The ‘diagnostic dilemma’ the researchers refer to is that medical doctors and dental clinicians don’t speak to each other very often, making us unable to make each other aware of our shared concerns. Further, some medical doctors and dentists may be unaware of such a rare cancer that it doesn’t cross their minds during an examination.
Osteosarcoma of the jaw accounts for only 6%-7% of osteosarcomas, as it often occurs in long bones of the body. “The mandible is marginally more common site than the maxilla and tends to occur in the body and the ramus, whereas the canine and premolar are more likely sites in the maxilla.” The cause of osteosarcoma is unknown; however, environmental factors such as ionizing radiation and chromium oxide, a radioactive scanning agent, have been postulated.
Symptoms of osteosarcoma include:
- Inflammation/swelling around the site
- Pain of various levels
- Periapical inflammation
- Loose teeth due to periapical inflammation
- Hypothesia and paraesthesia of the nerves around the site
- Nasal obstruction
- Epistaxis (bloody nose)
- Gingival inflammation
- Paraesthesia in lips
These symptoms are considered ‘nonspecific’ and, again, can easily be confused with the more probable periapical or odontogenic lesions. Radiographics are also nonspecific, and osteosarcoma could present as lytic, sclerotic, or a mixed lesion.

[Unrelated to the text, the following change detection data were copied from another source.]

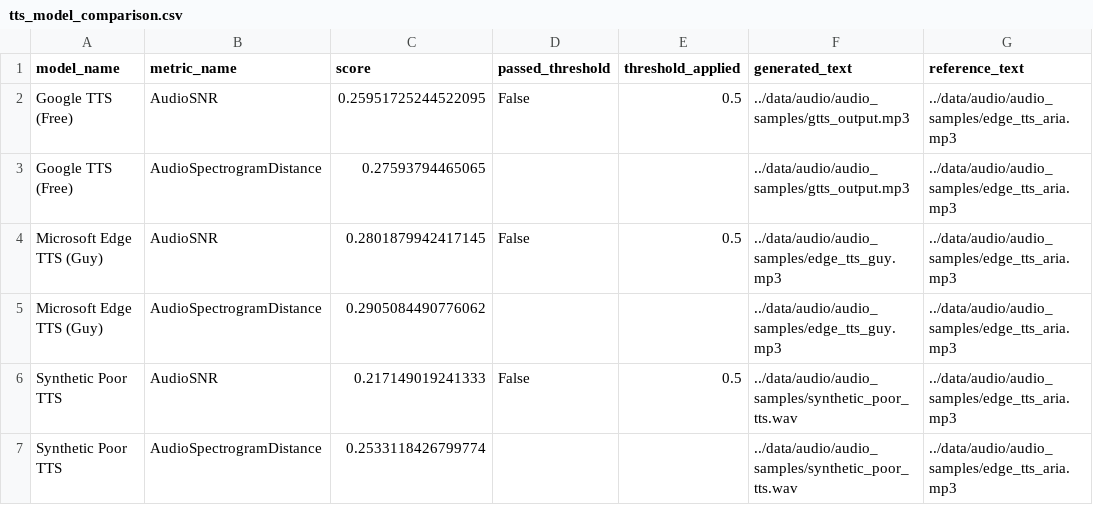
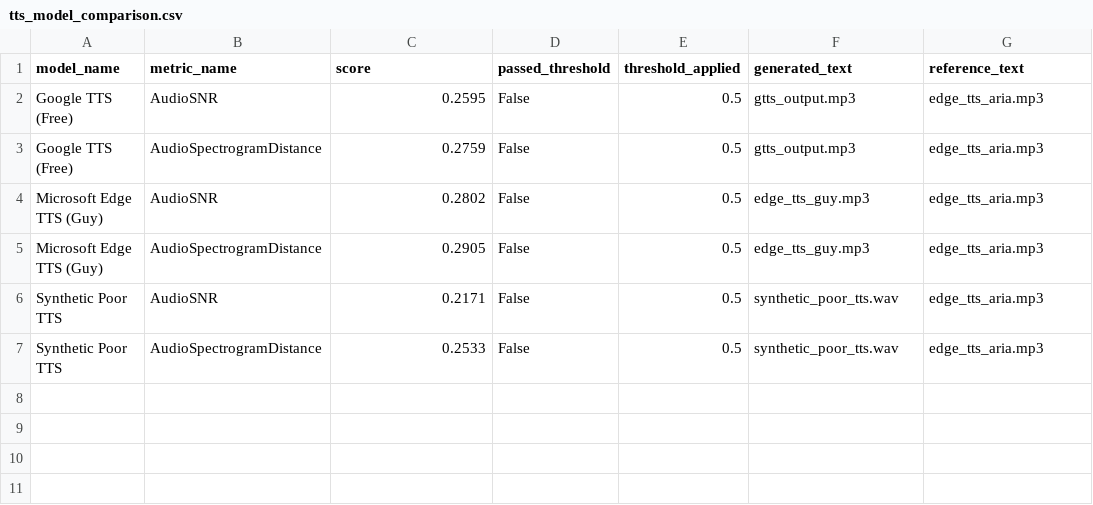
Before and after one commit to pallavkoppisetti/gaico-demo, a CSV file: data/gaico_results/audio/csvs/tts_model_comparison.csv, drawn as a sheet.

Commit message:
Refactor demo app: reorder pages, add visualizations, standardize structure
- Reorder pages: Text → Structured Data → Multi-Modal → LLM FAQ → Travel Assistant
- Add Home page as landing page
- Rename Case Study to Travel Assistant
- Add GAICo header to sidebar (non-home pages only)
- Add visualizations tab to Text, Structured Data, and Multi-Modal pages
- Add Plotly-based dynamic charts (radar, bar) matching GAICo style
- Copy election radar plot and structured data CSVs from GAICo library
- Fix audio CSV with proper threshold values
- Fix text formatting (convert \n to actual line breaks)
- Replace deprecated use_container_width with width='stretch'
- Add consistent Input → Results → Visualizations structure across all pages

```diff
--- a/data/gaico_results/audio/csvs/tts_model_comparison.csv
+++ b/data/gaico_results/audio/csvs/tts_model_comparison.csv
@@ -1,7 +1,7 @@
 model_name,metric_name,score,passed_threshold,threshold_applied,generated_text,reference_text
-Google TTS (Free),AudioSNR,0.25951725244522095,False,0.5,../data/audio/audio_samples/gtts_output.mp3,../data/audio/audio_samples/edge_tts_aria.mp3
-Google TTS (Free),AudioSpectrogramDistance,0.27593794465065,,,../data/audio/audio_samples/gtts_output.mp3,../data/audio/audio_samples/edge_tts_aria.mp3
-Microsoft Edge TTS (Guy),AudioSNR,0.2801879942417145,False,0.5,../data/audio/audio_samples/edge_tts_guy.mp3,../data/audio/audio_samples/edge_tts_aria.mp3
-Microsoft Edge TTS (Guy),AudioSpectrogramDistance,0.2905084490776062,,,../data/audio/audio_samples/edge_tts_guy.mp3,../data/audio/audio_samples/edge_tts_aria.mp3
-Synthetic Poor TTS,AudioSNR,0.217149019241333,False,0.5,../data/audio/audio_samples/synthetic_poor_tts.wav,../data/audio/audio_samples/edge_tts_aria.mp3
-Synthetic Poor TTS,AudioSpectrogramDistance,0.2533118426799774,,,../data/audio/audio_samples/synthetic_poor_tts.wav,../data/audio/audio_samples/edge_tts_aria.mp3
+Google TTS (Free),AudioSNR,0.2595,False,0.5,gtts_output.mp3,edge_tts_aria.mp3
+Google TTS (Free),AudioSpectrogramDistance,0.2759,False,0.5,gtts_output.mp3,edge_tts_aria.mp3
+Microsoft Edge TTS (Guy),AudioSNR,0.2802,False,0.5,edge_tts_guy.mp3,edge_tts_aria.mp3
+Microsoft Edge TTS (Guy),AudioSpectrogramDistance,0.2905,False,0.5,edge_tts_guy.mp3,edge_tts_aria.mp3
+Synthetic Poor TTS,AudioSNR,0.2171,False,0.5,synthetic_poor_tts.wav,edge_tts_aria.mp3
+Synthetic Poor TTS,AudioSpectrogramDistance,0.2533,False,0.5,synthetic_poor_tts.wav,edge_tts_aria.mp3
```
Also changed, not shown: 17 other files.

If the tumor has forced its way into the periosteum, spicules of bone may grow off it and push outward through the gingival tissue. The surface of the lesion has been compared to a ‘sunray.’ Periodontal ligaments may stretch, especially near the lamina dura.
Treatment for this type of cancer takes a multidisciplinary approach. Chemotherapy, radiotherapy, and deep histopathological research are common approaches, though radiotherapy is usually reserved for the most serious cases. A hemimandibulectomy, or excision of the hemimandibule, may even be necessary.
As dental clinicians, our ability to recognize these symptoms in our patients could lead to early detection and treatment. An early diagnosis is a patient’s best bet for a full recovery. If we detect a lesion, it’s best to be safer than sorry and refer the patient for a biopsy and histological report. Our keen eyes could save a patient’s life.